Web page revision data:

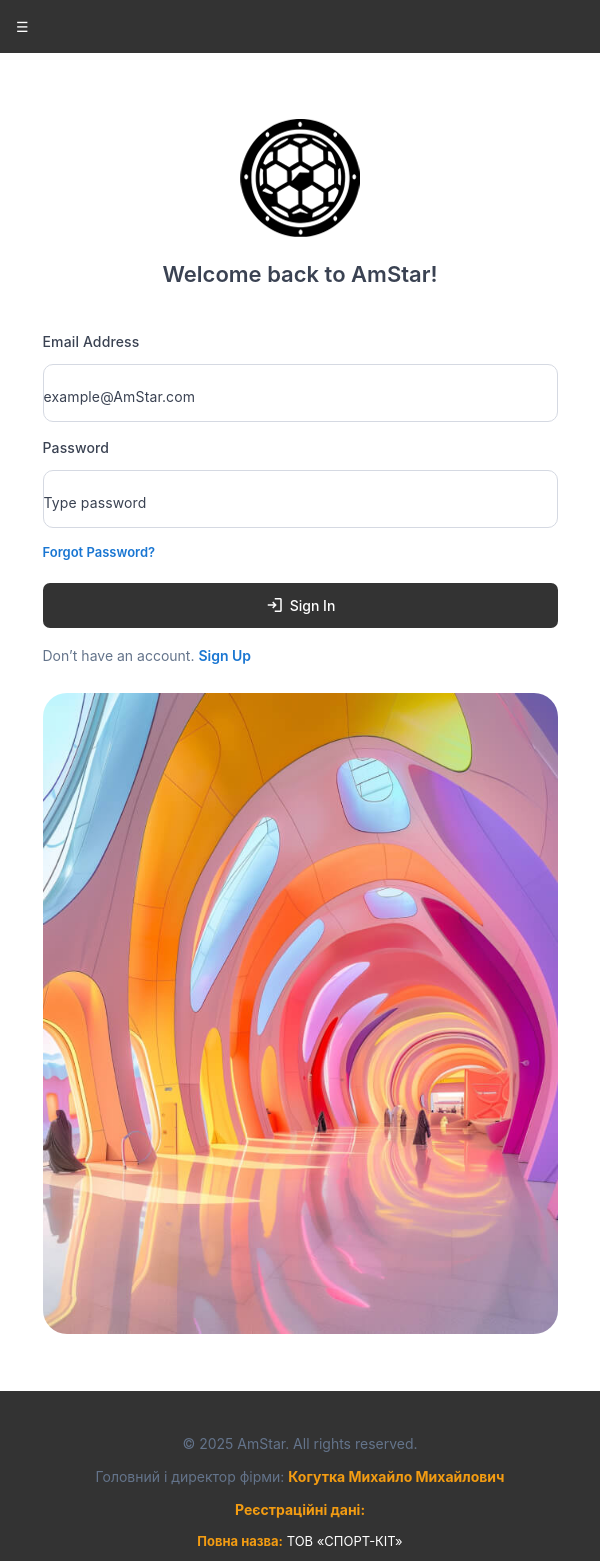
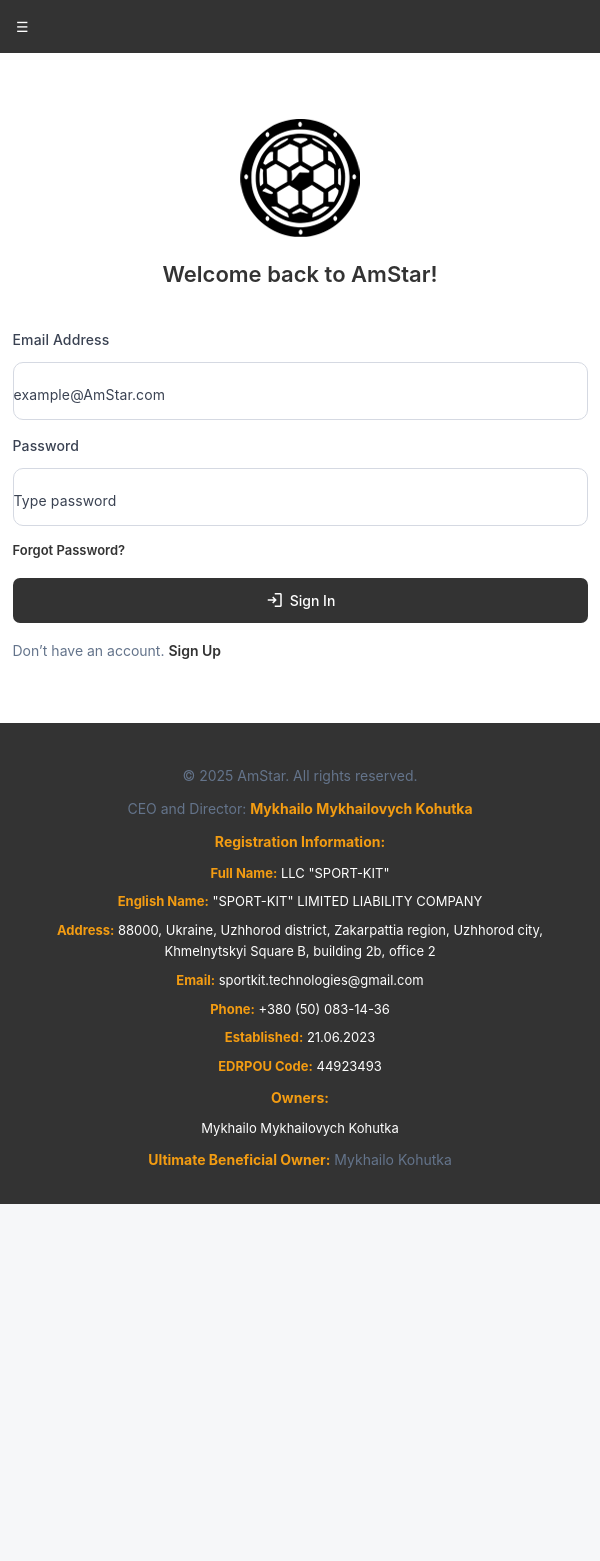
Before and after one commit to sebastiansKychatyi/AmStar, a Nuxt app in the folder AmStar/: page /Authentication/SignIn in a window 600 px wide. Shown: the top 1561 px of the page. After the commit the page ends 1204 px from the top, so only its background shows below. Built offline with nearby package versions, Linux system fonts and the light colour scheme.

Commit message:
so little update css

```diff
--- a/AmStar/components/footer.vue
+++ b/AmStar/components/footer.vue
@@ -2,25 +2,25 @@
     <footer class="footer">
         <div class="footer-content">
             <p>&copy; 2025 AmStar. All rights reserved.</p>
-        <p>Головний і директор фірми: <strong>Когутка Михайло Михайлович</strong></p>
+            <p>CEO and Director: <strong>Mykhailo Mykhailovych Kohutka</strong></p>
             <div class="company-info">
-            <p><strong>Реєстраційні дані:</strong></p>
+                <p><strong>Registration Information:</strong></p>
                 <ul>
-            <li><strong>Повна назва:</strong> ТОВ «СПОРТ-КІТ»</li>
-            <li><strong>Англійська назва:</strong> «SPORT-KIT» LIMITED LIABILITY COMPANY</li>
-            <li><strong>Адреса:</strong> 88000, Україна, Ужгородський р-н, Закарпатська обл., м. Ужгород, пл. Хмельницького Б., будинок 2б, офіс 2</li>
-            <li><strong>Пошта:</strong> sportkit.technologies@gmail.com</li>
-            <li><strong>Телефон:</strong> +380 (50) 083-14-36</li>
-            <li><strong>Дата заснування:</strong> 21.06.2023</li>
-            <li><strong>Код ЄДРПОУ:</strong> 44923493</li>
+                    <li><strong>Full Name:</strong> LLC "SPORT-KIT"</li>
+                    <li><strong>English Name:</strong> "SPORT-KIT" LIMITED LIABILITY COMPANY</li>
+                    <li><strong>Address:</strong> 88000, Ukraine, Uzhhorod district, Zakarpattia region, Uzhhorod city, Khmelnytskyi Square B, building 2b, office 2</li>
+                    <li><strong>Email:</strong> sportkit.technologies@gmail.com</li>
+                    <li><strong>Phone:</strong> +380 (50) 083-14-36</li>
+                    <li><strong>Established:</strong> 21.06.2023</li>
+                    <li><strong>EDRPOU Code:</strong> 44923493</li>
                 </ul>
             </div>
             <div class="owners">
-            <p><strong>Власники:</strong></p>
+                <p><strong>Owners:</strong></p>
                 <ul>
-            <li>Когутка Михайло Михайлович</li>
+                    <li>Mykhailo Mykhailovych Kohutka</li>
                 </ul>
-            <p><strong>Кінцеві бенефіціарні власник:</strong> Когутка Михайло</p>
+                <p><strong>Ultimate Beneficial Owner:</strong> Mykhailo Kohutka</p>
             </div>
         </div>
     </footer>
--- a/AmStar/pages/Authentication/SignIn/index.vue
+++ b/AmStar/pages/Authentication/SignIn/index.vue
@@ -193,6 +193,14 @@
       }
     }
   }
+}
+.fw-medium{
+  color: #333;
+  text-decoration: none;
+}
+.fw-semibold{
+  color: #333 !important;
+  text-decoration: none;
 }
 
 /* Max width 767px */
@@ -419,4 +427,75 @@
     }
   }
 }
+/* Max width 767px */
+@media only screen and (max-width: 767px) {
+  .sign-in-area {
+    padding: {
+      top: 60px;
+      bottom: 60px;
+    }
+    .trezo-form {
+      max-width: 100%;
+
+      .form-image {
+        display: none; /* Скрываем картинку на мобильных устройствах */
+      }
+
+      .form-content {
+        padding-left: 0;
+
+        .title {
+          margin: {
+            top: 17px;
+            bottom: 15px;
+          }
+          h1 {
+            font-size: 22px;
+          }
+          p {
+            font-size: 13px;
+          }
+        }
+
+        .with-socials {
+          margin-bottom: 20px;
+
+          div {
+            margin: {
+              left: 5px;
+              right: 5px;
+            }
+          }
+
+          button {
+            padding: 8px 15px;
+          }
+        }
+
+        form {
+          .trezo-form-group {
+            .v-label {
+              margin-bottom: 10px;
+            }
+          }
+
+          button {
+            padding: 12px 25px;
+            margin-top: 17px;
+            font-size: 13px;
+            i {
+              font-size: 20px;
+            }
+          }
+
+          .info {
+            margin-top: 15px;
+          }
+        }
+      }
+    }
+  }
+}
+
+
 </style>
--- a/AmStar/pages/Authentication/SignUp/index.vue
+++ b/AmStar/pages/Authentication/SignUp/index.vue
@@ -196,7 +196,6 @@
           border-radius: 7px;
           color: var(--whiteColor);
           background-color: #333;
-          display: flex;
           align-items: center;
           justify-content: center;
 
@@ -230,7 +229,14 @@
     }
   }
 }
-
+.fw-medium{
+  color: #333;
+  text-decoration: none;
+}
+.fw-semibold{
+  color: #333 !important;
+  text-decoration: none;
+}
 /* Max width 767px */
 @media only screen and (max-width: 767px) {
   .sign-up-area {
@@ -458,4 +464,237 @@
     }
   }
 }
+/* Max width 767px (мобильные устройства) */
+@media only screen and (max-width: 767px) {
+  .sign-up-area {
+    padding: {
+      top: 60px;
+      bottom: 60px;
+    }
+    .trezo-form {
+      max-width: 100%;
+
+      .form-image {
+        display: none; /* Скрыть изображение на мобильных устройствах */
+      }
+
+      .form-content {
+        padding-left: 0;
+
+        .title {
+          margin: {
+            top: 17px;
+            bottom: 15px;
+          }
+          h1 {
+            font-size: 22px;
+          }
+          p {
+            font-size: 13px;
+          }
+        }
+
+        .with-socials {
+          margin-bottom: 20px;
+
+          div {
+            margin: {
+              left: 5px;
+              right: 5px;
+            }
+          }
+
+          button {
+            padding: 8px 15px;
+          }
+        }
+
+        form {
+          .trezo-form-group {
+            .v-label {
+              margin-bottom: 10px;
+            }
+          }
+
+          button {
+            padding: 12px 25px;
+            font-size: 13px;
+            margin: {
+              top: 17px;
+              bottom: 17px;
+            }
+            i {
+              font-size: 20px;
+            }
+          }
+        }
+      }
+    }
+  }
+}
+
+/* Min width 576px to Max width 767px */
+@media only screen and (min-width: 576px) and (max-width: 767px) {
+  .sign-up-area {
+    .trezo-form {
+      max-width: 540px;
+
+      .form-content {
+        .title {
+          margin: {
+            top: 20px;
+            bottom: 17px;
+          }
+        }
+
+        form {
+          button {
+            margin: {
+              top: 20px;
+              bottom: 20px;
+            }
+          }
+        }
+      }
+    }
+  }
+}
+
+/* Min width 768px to Max width 991px */
+@media only screen and (min-width: 768px) and (max-width: 991px) {
+  .sign-up-area {
+    padding: {
+      top: 80px;
+      bottom: 80px;
+    }
+    .trezo-form {
+      max-width: 720px;
+
+      .form-image {
+        margin: {
+          right: 0;
+          top: 25px;
+        }
+      }
+
+      .form-content {
+        padding-left: 0;
+
+        .title {
+          margin: {
+            top: 20px;
+            bottom: 20px;
+          }
+          h1 {
+            font-size: 24px;
+          }
+          p {
+            font-size: 14px;
+          }
+        }
+
+        .with-socials {
+          margin-bottom: 20px;
+
+          div {
+            margin: {
+              left: 5px;
+              right: 5px;
+            }
+          }
+        }
+
+        form {
+          button {
+            font-size: 14px;
+            padding: 12px 25px;
+            margin: {
+              top: 20px;
+              bottom: 20px;
+            }
+            i {
+              font-size: 22px;
+            }
+          }
+        }
+      }
+    }
+  }
+}
+
+/* Min width 992px to Max width 1199px */
+@media only screen and (min-width: 992px) and (max-width: 1199px) {
+  .sign-up-area {
+    padding: {
+      top: 100px;
+      bottom: 100px;
+    }
+    .trezo-form {
+      max-width: 960px;
+
+      .form-image {
+        margin-right: 0;
+      }
+
+      .form-content {
+        padding-left: 15px;
+
+        .title {
+          h1 {
+            font-size: 26px;
+          }
+          p {
+            font-size: 15px;
+          }
+        }
+
+        form {
+          button {
+            font-size: 15px;
+            margin: {
+              top: 20px;
+              bottom: 20px;
+            }
+          }
+        }
+      }
+    }
+  }
+}
+
+/* Min width 1200px to Max width 1399px */
+@media only screen and (min-width: 1200px) and (max-width: 1399px) {
+  .sign-up-area {
+    padding: {
+      top: 120px;
+      bottom: 120px;
+    }
+    .trezo-form {
+      max-width: 1140px;
+
+      .form-image {
+        margin-right: 0;
+      }
+      .form-content {
+        padding-left: 25px;
+      }
+    }
+  }
+}
+
+/* Min width 1600px */
+@media only screen and (min-width: 1600px) {
+  .sign-up-area {
+    .trezo-form {
+      .form-image {
+        margin-right: -45px;
+      }
+
+      .form-content {
+        padding-left: 120px;
+      }
+    }
+  }
+}
+
 </style>
```
Lines whose indentation alone changed are shown as unchanged.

Prompt: Search the entries above for "components". Show every line that has it.

Result for this exercise:
--- a/AmStar/components/footer.vue
+++ b/AmStar/components/footer.vue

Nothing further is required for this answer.